Action item =
In the entries below, spot each line with the word "const" and copy it.

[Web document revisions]

------------------------

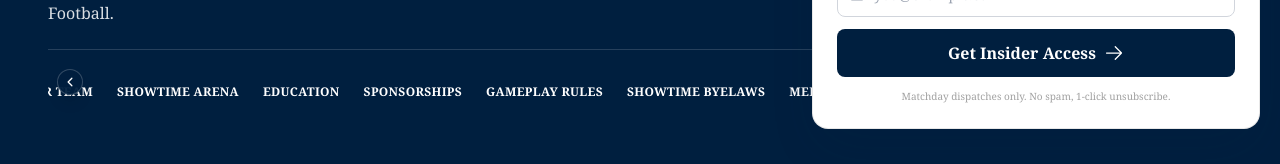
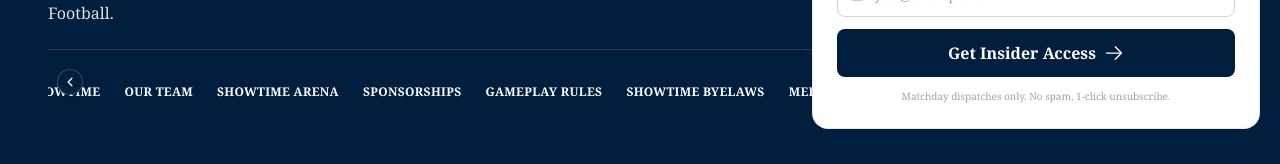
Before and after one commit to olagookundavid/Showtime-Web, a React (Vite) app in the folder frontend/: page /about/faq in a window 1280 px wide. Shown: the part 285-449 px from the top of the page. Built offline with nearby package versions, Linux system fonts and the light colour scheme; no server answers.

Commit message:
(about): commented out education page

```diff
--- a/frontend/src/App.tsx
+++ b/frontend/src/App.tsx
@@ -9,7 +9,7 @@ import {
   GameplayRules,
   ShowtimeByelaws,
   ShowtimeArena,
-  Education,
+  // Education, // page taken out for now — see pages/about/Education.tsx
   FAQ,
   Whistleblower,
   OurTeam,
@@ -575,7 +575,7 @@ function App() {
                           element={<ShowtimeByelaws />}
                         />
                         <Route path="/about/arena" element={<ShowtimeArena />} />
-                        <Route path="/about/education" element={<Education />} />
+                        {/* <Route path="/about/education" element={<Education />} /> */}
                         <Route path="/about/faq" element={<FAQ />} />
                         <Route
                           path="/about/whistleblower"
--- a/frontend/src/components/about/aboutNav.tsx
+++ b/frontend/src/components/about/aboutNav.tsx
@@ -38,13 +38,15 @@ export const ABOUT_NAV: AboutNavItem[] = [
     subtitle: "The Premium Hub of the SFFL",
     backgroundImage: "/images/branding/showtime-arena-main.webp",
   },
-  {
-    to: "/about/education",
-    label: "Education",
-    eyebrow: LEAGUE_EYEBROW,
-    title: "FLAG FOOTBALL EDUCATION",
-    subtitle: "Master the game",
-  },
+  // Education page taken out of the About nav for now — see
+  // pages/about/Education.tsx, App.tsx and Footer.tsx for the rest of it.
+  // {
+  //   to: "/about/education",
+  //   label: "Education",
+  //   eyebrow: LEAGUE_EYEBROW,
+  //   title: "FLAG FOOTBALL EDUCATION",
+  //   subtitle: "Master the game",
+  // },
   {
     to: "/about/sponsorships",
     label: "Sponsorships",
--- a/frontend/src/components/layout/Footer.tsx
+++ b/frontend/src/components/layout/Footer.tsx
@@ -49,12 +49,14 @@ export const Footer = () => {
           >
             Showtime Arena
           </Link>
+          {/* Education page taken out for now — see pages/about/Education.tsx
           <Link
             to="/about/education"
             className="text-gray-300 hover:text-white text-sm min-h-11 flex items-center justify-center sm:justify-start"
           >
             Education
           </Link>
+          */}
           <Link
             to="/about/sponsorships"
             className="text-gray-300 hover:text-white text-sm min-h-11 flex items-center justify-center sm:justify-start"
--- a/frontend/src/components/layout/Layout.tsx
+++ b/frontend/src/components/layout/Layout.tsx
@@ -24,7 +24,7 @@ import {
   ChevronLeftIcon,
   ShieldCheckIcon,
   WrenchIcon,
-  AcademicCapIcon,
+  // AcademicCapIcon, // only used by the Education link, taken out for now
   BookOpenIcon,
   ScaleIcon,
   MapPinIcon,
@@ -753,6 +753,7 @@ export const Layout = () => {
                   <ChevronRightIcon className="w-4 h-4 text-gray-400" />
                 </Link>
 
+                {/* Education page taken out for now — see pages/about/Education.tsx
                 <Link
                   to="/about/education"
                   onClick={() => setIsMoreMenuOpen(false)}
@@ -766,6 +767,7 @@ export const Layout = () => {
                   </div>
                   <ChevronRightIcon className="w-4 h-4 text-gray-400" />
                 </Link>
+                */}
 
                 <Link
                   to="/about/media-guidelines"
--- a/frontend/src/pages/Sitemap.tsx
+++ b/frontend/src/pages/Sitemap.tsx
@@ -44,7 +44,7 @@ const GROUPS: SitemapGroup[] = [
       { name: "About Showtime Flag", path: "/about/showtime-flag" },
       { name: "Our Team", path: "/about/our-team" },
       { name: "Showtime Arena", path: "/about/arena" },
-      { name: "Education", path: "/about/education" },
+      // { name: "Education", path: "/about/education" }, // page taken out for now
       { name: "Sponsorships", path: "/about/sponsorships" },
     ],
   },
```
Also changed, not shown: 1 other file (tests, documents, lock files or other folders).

------------------------

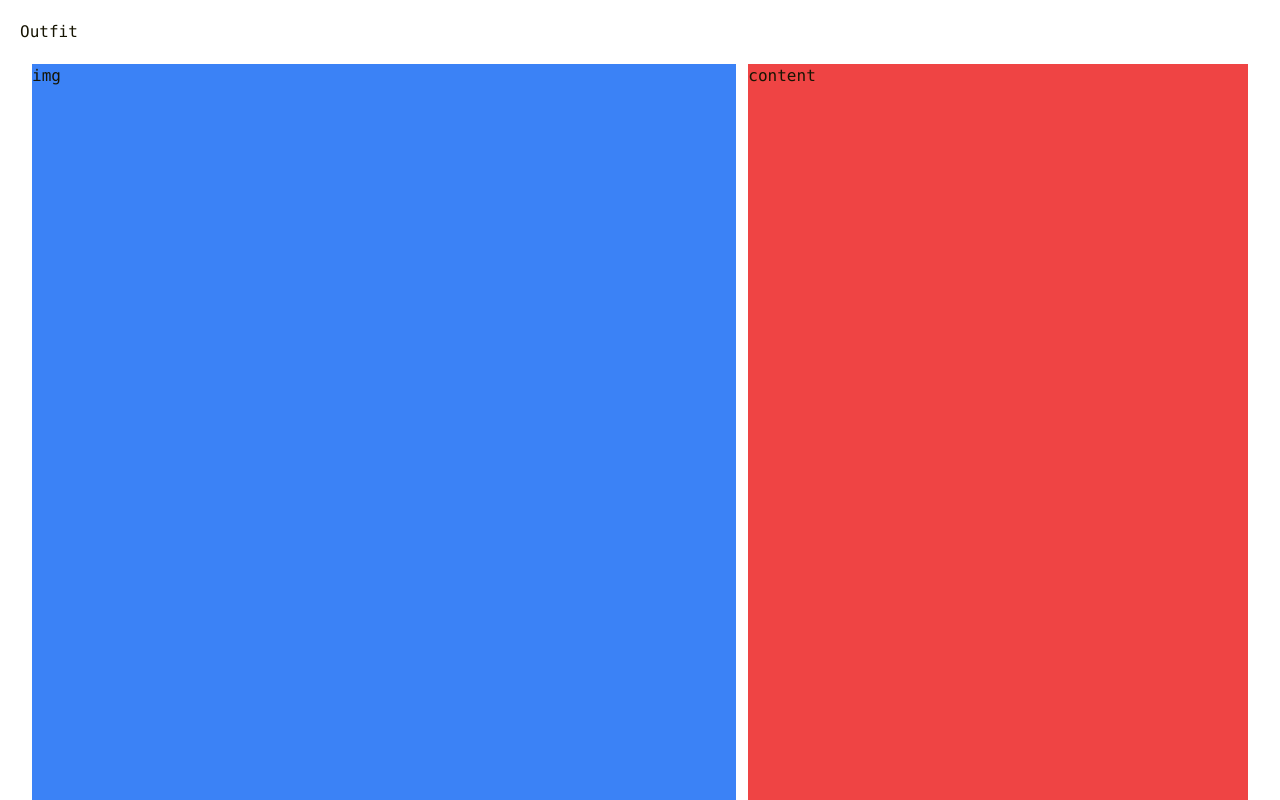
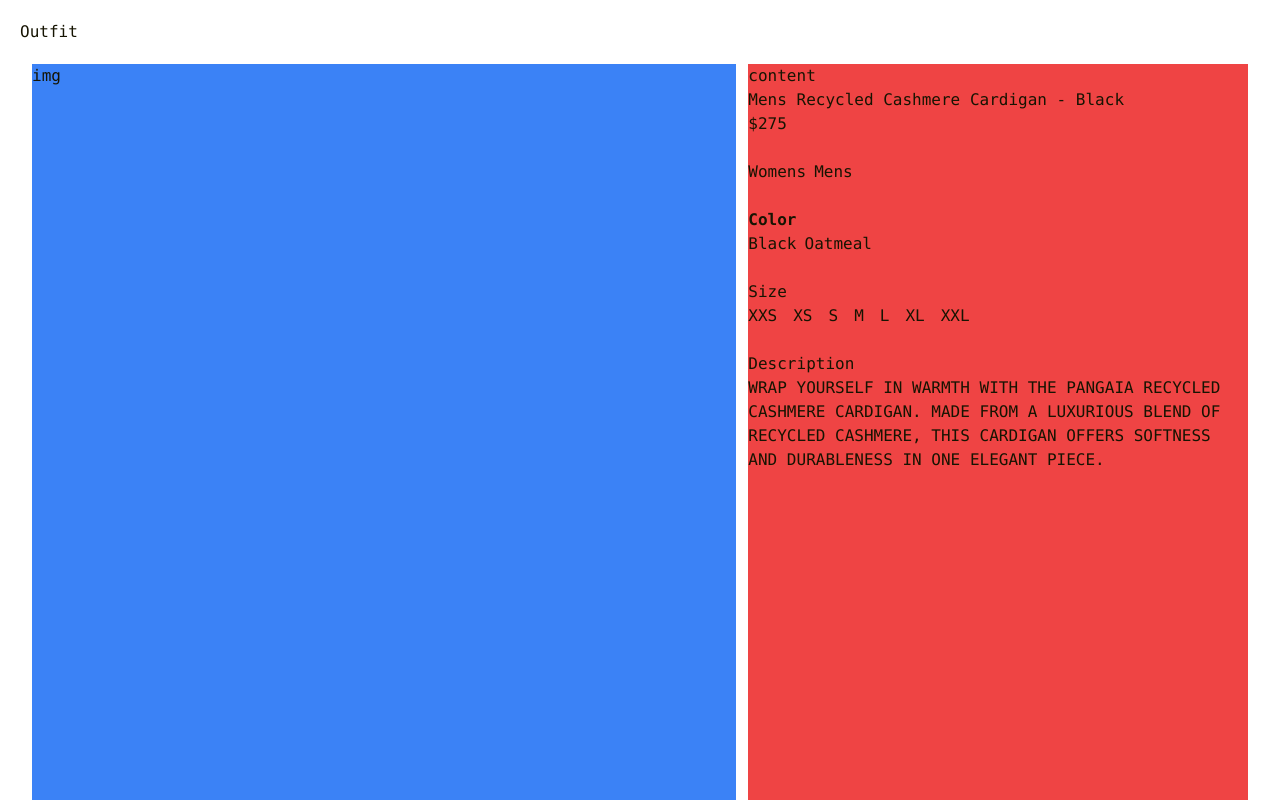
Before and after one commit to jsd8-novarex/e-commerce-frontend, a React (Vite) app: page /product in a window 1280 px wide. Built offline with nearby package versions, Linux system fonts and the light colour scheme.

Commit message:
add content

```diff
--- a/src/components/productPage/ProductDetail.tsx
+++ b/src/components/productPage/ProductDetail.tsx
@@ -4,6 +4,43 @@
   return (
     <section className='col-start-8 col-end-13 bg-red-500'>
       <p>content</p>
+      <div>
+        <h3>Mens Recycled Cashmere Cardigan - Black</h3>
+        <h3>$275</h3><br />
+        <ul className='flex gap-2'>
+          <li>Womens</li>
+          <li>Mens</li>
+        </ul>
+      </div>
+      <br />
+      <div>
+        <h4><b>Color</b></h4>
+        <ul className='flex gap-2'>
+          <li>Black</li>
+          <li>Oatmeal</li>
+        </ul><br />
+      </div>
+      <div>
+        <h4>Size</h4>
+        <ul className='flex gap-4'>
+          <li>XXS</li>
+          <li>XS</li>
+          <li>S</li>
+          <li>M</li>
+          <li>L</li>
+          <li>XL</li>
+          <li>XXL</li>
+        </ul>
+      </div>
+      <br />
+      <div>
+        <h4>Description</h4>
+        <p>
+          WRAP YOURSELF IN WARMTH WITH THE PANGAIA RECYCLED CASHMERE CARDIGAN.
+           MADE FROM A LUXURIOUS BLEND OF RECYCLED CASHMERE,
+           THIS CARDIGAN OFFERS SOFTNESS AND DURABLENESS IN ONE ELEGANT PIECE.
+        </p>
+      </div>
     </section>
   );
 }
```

------------------------

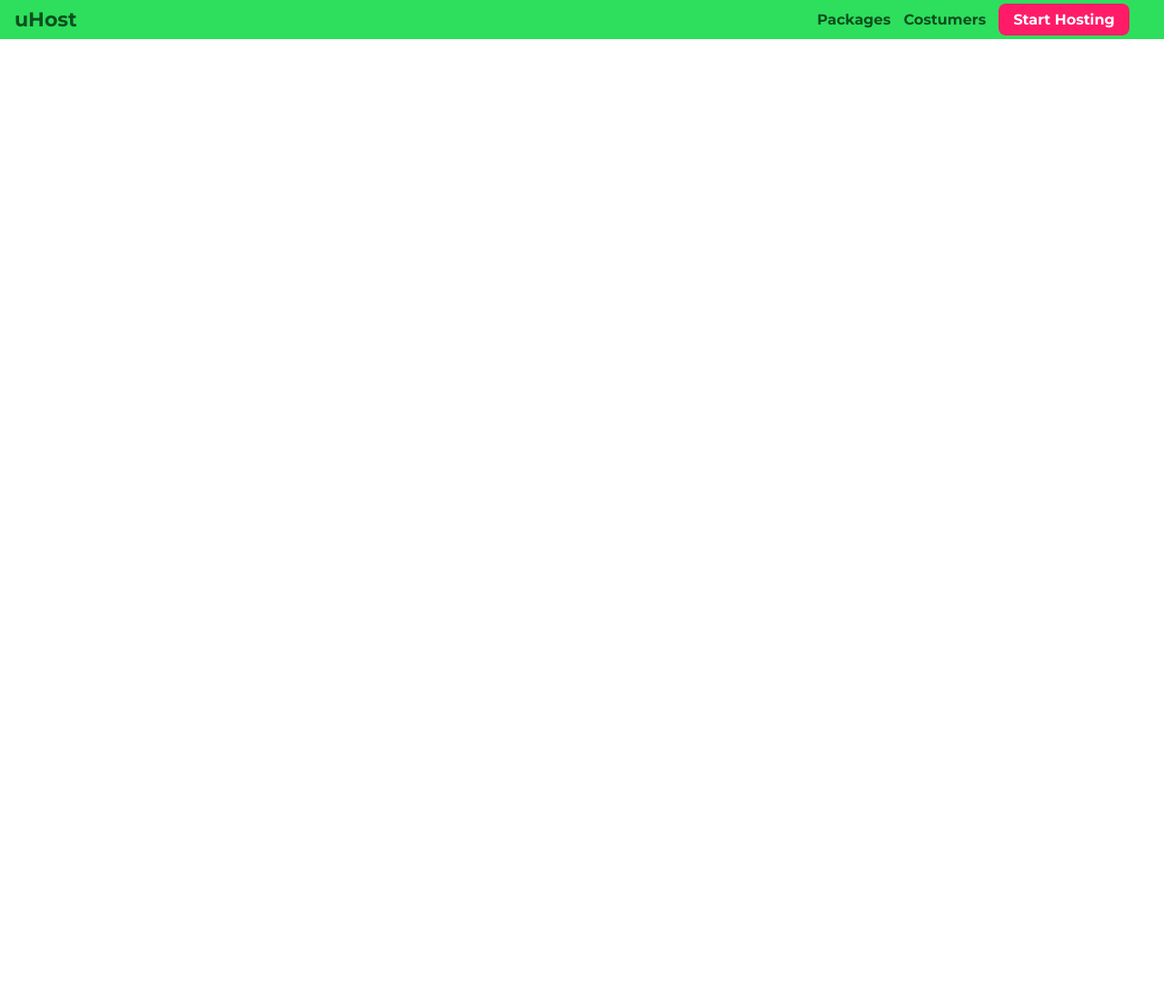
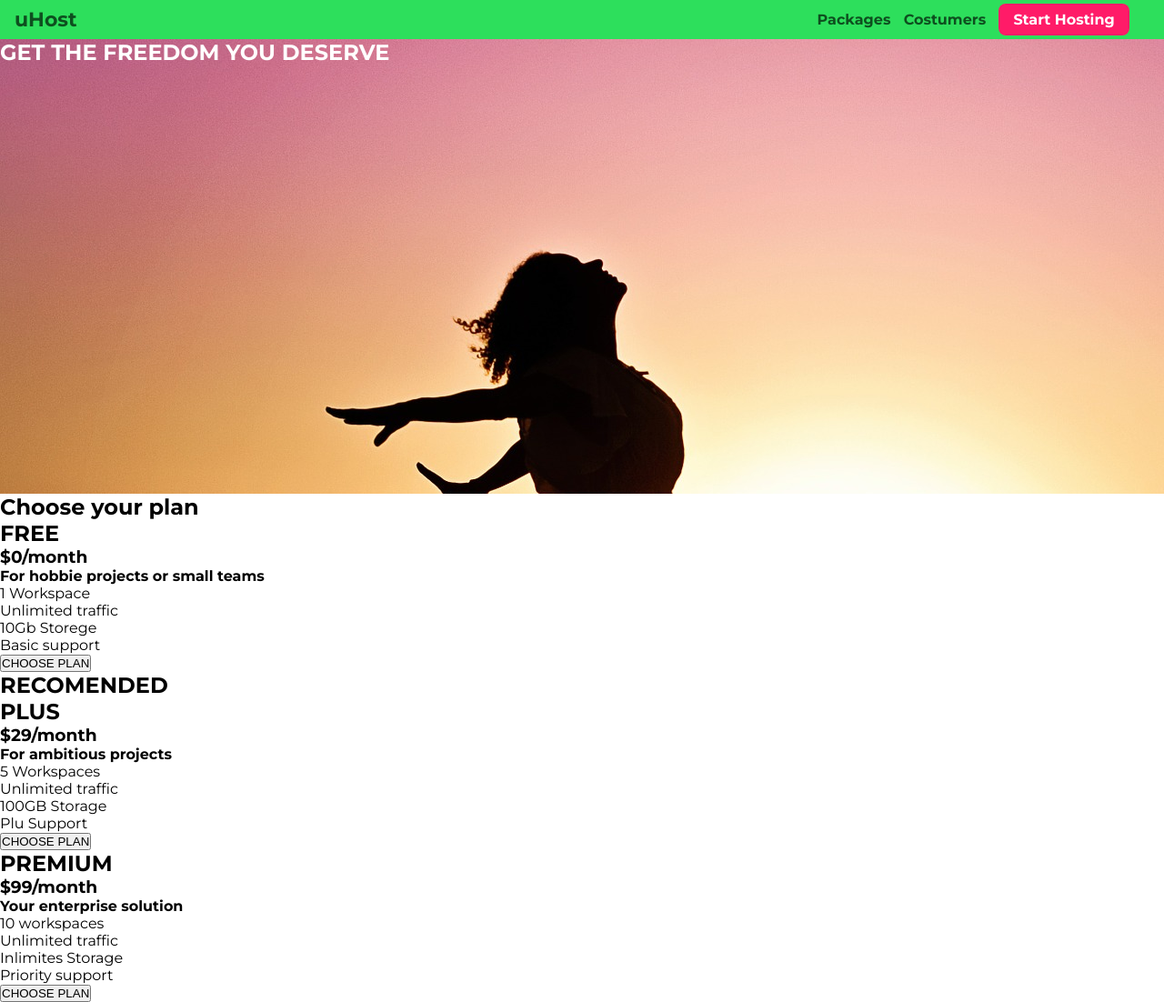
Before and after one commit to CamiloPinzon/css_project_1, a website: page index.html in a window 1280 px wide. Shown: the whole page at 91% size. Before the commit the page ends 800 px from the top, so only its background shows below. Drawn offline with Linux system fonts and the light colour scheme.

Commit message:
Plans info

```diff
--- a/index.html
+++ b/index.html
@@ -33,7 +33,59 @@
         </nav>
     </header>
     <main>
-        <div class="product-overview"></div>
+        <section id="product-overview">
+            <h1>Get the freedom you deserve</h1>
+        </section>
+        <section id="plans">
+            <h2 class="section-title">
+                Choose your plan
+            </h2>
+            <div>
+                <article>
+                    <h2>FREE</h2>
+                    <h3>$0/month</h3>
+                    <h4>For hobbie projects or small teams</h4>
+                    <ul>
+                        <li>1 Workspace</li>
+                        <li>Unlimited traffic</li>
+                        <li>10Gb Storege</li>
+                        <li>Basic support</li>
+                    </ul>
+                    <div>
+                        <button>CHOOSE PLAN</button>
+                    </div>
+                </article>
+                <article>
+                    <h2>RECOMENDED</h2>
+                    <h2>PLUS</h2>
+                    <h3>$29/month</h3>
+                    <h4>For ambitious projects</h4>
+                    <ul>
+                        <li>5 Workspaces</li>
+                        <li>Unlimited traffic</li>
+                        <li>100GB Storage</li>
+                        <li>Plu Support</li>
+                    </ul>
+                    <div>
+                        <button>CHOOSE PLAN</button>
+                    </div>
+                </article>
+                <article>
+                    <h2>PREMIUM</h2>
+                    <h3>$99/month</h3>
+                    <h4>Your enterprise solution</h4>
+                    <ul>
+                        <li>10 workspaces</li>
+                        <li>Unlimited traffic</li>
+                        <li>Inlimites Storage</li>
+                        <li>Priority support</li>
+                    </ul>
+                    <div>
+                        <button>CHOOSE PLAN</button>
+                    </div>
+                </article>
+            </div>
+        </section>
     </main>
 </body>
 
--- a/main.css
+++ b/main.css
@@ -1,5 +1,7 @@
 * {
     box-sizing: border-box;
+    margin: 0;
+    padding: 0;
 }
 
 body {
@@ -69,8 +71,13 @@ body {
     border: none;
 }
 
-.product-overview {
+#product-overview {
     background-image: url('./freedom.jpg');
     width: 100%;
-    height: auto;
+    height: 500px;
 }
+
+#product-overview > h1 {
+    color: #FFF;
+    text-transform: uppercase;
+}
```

------------------------

Problem solution =
@@ -38,13 +38,15 @@ export const ABOUT_NAV: AboutNavItem[] = [
@@ -49,12 +49,14 @@ export const Footer = () => {
@@ -753,6 +753,7 @@ export const Layout = () => {
@@ -766,6 +767,7 @@ export const Layout = () => {
@@ -44,7 +44,7 @@ const GROUPS: SitemapGroup[] = [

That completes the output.